Individual Retirement Account

Individual retirement accounts are one of two types of individual retirement arrangements (IRAs) that provide tax advantages as you save for retirement. The other is an individual retirement annuity.

Both have the same annual contribution limits, catch-up provisions if you're 50 or older, and withdrawal requirements. In addition, both are available in three varieties: traditional deductible, traditional nondeductible, and Roth.

The primary difference between the two is in the investments you make with your contributions.

You open an individual retirement account with a financial services firm, such as a bank, brokerage firm, or investment company, as custodian.
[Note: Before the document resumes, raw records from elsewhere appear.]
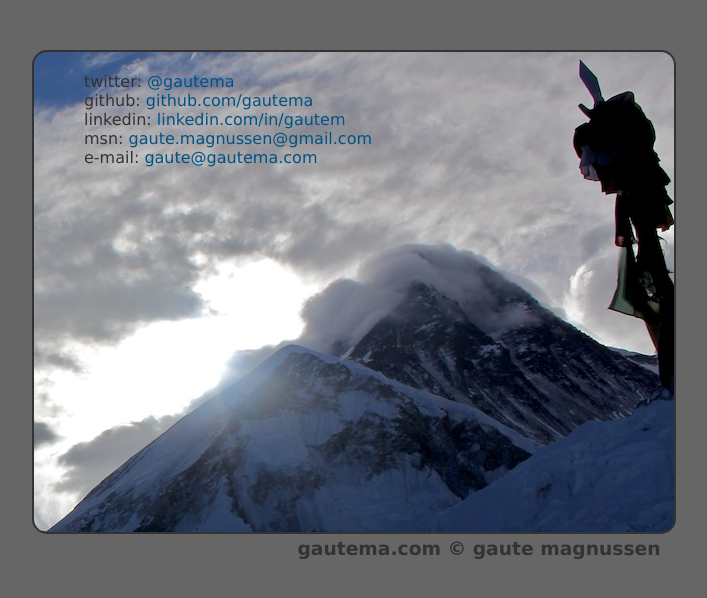
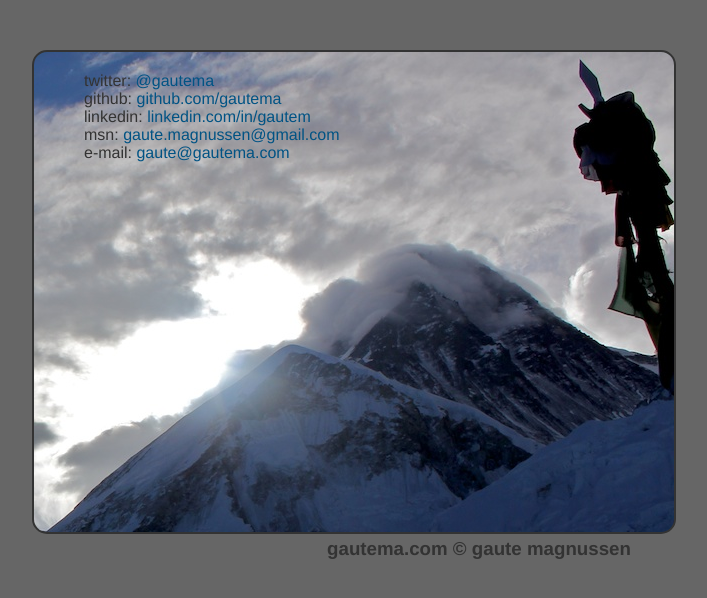
Before and after one commit to gautema/gautema.github.io, a Jekyll site: the page built from index.html, in a window 1280 px wide. Shown: the top 598 px of the page, without its empty margins (286-993 px from the left). Built offline with Jekyll 4.4.1, drawn with Linux system fonts in a browser that asks for light colours.

Commit message:
new font

```diff
--- a/content/css/main.css
+++ b/content/css/main.css
@@ -1,7 +1,7 @@
 body {
 	margin:50px 0px; padding:0px;
 	background-color: #666;
-	font-family: Verdana;
+	font-family: Helvetica, Arial;
 	color: #333;
 }
 
```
The accounts are self-directed, which means you can choose among the investments available through your custodian.

In common practice, however, perhaps because more people have individual retirement accounts, the acronym IRA tends to be used to refer to an account rather than annuity or arrangement.